TASK ITEM
Look through the entries below, please, and copy every line with the word "SELECT".

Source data
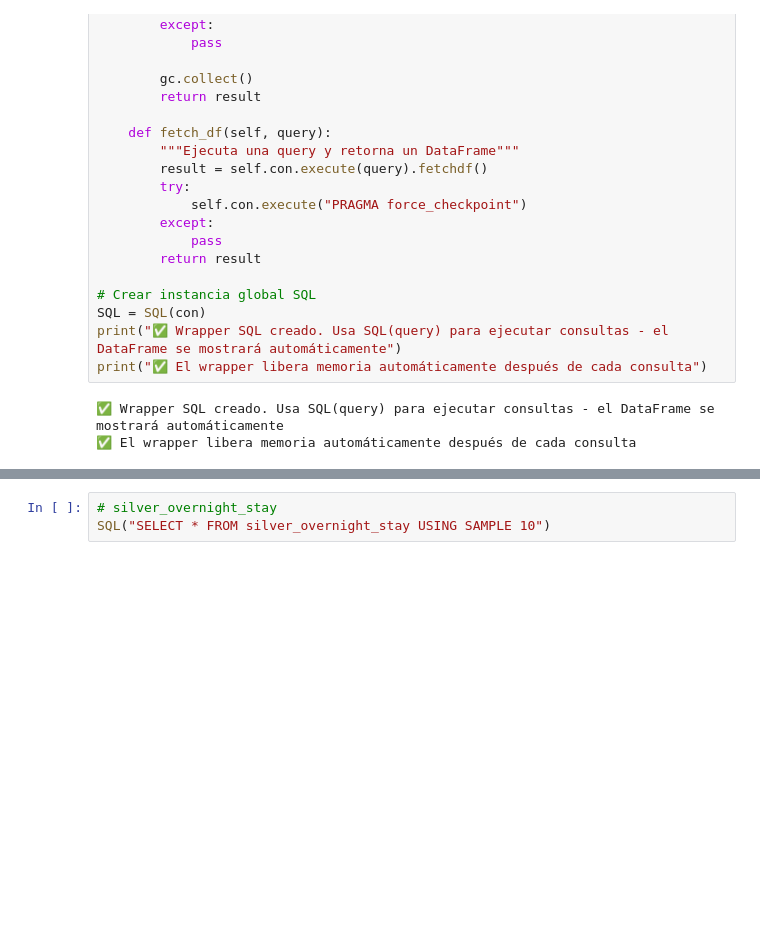
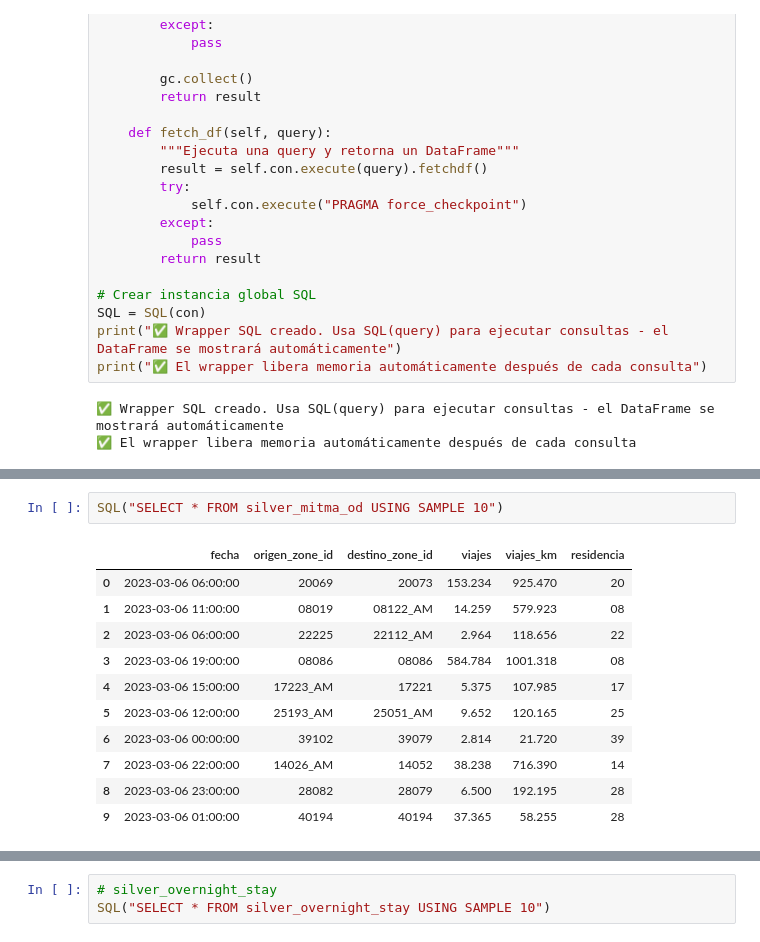
Before and after one commit to bgramaje/muceim-airflow, a Jupyter notebook: notebooks/queries.ipynb, the cells around one changed output, grey strips where cells are left out. Saved outputs shown, nothing was run; the diff lists cells and outputs as text; blank space fills up the shorter version.

```diff
--- a/notebooks/queries.ipynb
+++ b/notebooks/queries.ipynb
@@ -311,0 +216,14 @@ SQL("SELECT * FROM silver_zones USING SAMPLE 10")
+# %%
+SQL("SELECT * FROM silver_mitma_od USING SAMPLE 10")
+# %% [output]
+|  | fecha | origen_zone_id | destino_zone_id | viajes | viajes_km | residencia |
+| 0 | 2023-03-06 06:00:00 | 20069 | 20073 | 153.234 | 925.470 | 20 |
+| 1 | 2023-03-06 11:00:00 | 08019 | 08122_AM | 14.259 | 579.923 | 08 |
+| 2 | 2023-03-06 06:00:00 | 22225 | 22112_AM | 2.964 | 118.656 | 22 |
+| 3 | 2023-03-06 19:00:00 | 08086 | 08086 | 584.784 | 1001.318 | 08 |
+| 4 | 2023-03-06 15:00:00 | 17223_AM | 17221 | 5.375 | 107.985 | 17 |
+| 5 | 2023-03-06 12:00:00 | 25193_AM | 25051_AM | 9.652 | 120.165 | 25 |
+| 6 | 2023-03-06 00:00:00 | 39102 | 39079 | 2.814 | 21.720 | 39 |
+| 7 | 2023-03-06 22:00:00 | 14026_AM | 14052 | 38.238 | 716.390 | 14 |
+| 8 | 2023-03-06 23:00:00 | 28082 | 28079 | 6.500 | 192.195 | 28 |
+| 9 | 2023-03-06 01:00:00 | 40194 | 40194 | 37.365 | 58.255 | 28 |
```
Also changed, not shown: parts of 18 cells of this notebook, 12 other files.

WORKED SOLUTION
@@ -311,0 +216,14 @@ SQL("SELECT * FROM silver_zones USING SAMPLE 10")
+SQL("SELECT * FROM silver_mitma_od USING SAMPLE 10")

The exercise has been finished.